Some people may think that relationship counseling is only to save relationships that are in crisis, but there are many reasons couples pursue therapy. Here are 10 reasons to consider relationship counseling!
Communication needs to be the foundation of all relationships. It comes in many forms, and therapy helps teach you and your partner how to communicate in a way that works for your relationship. You can make a conscious choice about the type of communication you and your partner want, rather than falling into bad communication habits.
2. Premarital Counseling
Getting married comes with a lot of stresses - combining finances, making decisions together, splitting household chores, children, in-laws, and the list goes on. Premarital counseling is a safe place to have these conversations and address these important decisions.
3. Sexual Issues
Sex can either bring a couple together or be an issue filled with anxiety, embarrassment, anger, and hurt. It is common for a couple to say "We don't have time, we're over-committed, we have a busy schedule", etc.
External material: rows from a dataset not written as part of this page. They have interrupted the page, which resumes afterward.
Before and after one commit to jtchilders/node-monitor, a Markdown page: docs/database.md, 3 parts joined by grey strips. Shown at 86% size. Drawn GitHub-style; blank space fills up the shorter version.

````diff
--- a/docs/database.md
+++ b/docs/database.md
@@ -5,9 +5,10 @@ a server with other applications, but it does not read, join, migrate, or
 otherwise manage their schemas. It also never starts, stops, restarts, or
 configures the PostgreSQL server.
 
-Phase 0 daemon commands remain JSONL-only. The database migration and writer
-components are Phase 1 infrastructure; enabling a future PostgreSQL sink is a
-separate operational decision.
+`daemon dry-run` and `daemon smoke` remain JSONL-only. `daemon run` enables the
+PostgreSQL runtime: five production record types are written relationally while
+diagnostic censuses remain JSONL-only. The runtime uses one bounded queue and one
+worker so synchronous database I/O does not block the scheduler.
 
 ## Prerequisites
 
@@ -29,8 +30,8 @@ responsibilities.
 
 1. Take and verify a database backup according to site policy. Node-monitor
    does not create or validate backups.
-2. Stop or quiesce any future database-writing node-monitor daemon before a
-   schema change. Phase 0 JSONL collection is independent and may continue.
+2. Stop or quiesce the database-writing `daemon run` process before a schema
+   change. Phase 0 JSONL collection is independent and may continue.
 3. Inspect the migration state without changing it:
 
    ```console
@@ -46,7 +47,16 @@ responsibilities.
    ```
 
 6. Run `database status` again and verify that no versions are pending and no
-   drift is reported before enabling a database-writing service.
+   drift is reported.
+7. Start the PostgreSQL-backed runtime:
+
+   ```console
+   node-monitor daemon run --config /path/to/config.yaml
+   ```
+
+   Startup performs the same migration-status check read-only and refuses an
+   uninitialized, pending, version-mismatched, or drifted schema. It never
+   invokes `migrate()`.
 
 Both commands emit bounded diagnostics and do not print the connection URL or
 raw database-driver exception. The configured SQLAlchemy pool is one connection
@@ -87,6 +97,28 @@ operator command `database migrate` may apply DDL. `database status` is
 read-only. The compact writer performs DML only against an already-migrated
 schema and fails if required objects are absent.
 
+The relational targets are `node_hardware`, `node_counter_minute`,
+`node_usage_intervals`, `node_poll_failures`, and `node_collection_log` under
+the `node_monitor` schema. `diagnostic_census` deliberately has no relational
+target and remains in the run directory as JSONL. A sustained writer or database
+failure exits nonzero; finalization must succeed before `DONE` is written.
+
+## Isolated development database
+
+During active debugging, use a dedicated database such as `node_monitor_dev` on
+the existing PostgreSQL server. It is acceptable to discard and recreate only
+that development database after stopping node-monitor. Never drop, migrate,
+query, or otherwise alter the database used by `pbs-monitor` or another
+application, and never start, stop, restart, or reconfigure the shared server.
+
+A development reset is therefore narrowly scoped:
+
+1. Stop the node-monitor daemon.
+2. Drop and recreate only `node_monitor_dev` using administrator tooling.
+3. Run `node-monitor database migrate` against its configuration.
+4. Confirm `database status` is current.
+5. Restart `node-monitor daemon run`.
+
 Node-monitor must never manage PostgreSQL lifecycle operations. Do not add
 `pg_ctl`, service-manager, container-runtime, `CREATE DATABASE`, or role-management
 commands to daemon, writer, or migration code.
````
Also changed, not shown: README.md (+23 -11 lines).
Couples therapy can help you and your partner re-prioritize your relationship and sex life.
Infidelity can be the most hurtful and damaging thing a couple can go through, but it does not mean your relationship has to be over. Relationship therapy provides a healing space to begin the journey towards resolution.
5. Managing Other Relationships
Couples have many relationships with people outside of their relationship - friends, extended family, children, coworkers, to name a few. Some things that can be discussed are boundaries with members of the opposite sex or same sex, communication with exes, and together and alone time.
6. Nontraditional Relationships
Nontraditional intimate relationships, such as open relationships, can have problems and struggles—some of which are specific to their lifestyle and identity. It can be intimidating to seek relationship therapy for fear of not being valued or understood because of the type of intimate relationship one is in. Relationship counseling provides an open and safe place to work on the struggles you are having.
7. Blended Families
When one or both partners have children from another relationship, blending has its own specific struggles and difficulties. Parenting differences, the role of the other parent, and the new identity of the family all need to be explored.
8. The End of a Relationship
When a relationship has ended, whether by mutual agreement or otherwise, managing life can be difficult. Often, individuals need to express anger, sadness, and grief. There may be practical issues to sort out as well, such as housing and children. Agreeing how and when to communicate can be discussed in couples counseling.
9. Social Media
Facebook. Twitter. Texting. Sexting. Instagram. YouTube. Snapchat. These are just a few ways technology can infiltrate and affect relationships. Couples often have conflict regarding who to “friend,” what to “like,” and who to text, block, or chat. Relationship counseling can help couples work through problems that involve social media and create boundaries.
After trust is broken, relationships can be harmed or even destroyed. Learning to trust again is a slow and hard process, and it can be painful and frustrating when it does not happen quickly. Counseling can educate and assist you with understanding the process of regaining trust and provide tools to help.
Relationship counseling can help individuals and couples grow and heal. Like all types of therapy, the lessons learned and behaviors changed will continue to serve each person for much longer than the therapy itself. Couples counseling is worth considering for any couple and can promote mutually beneficial change for years to come.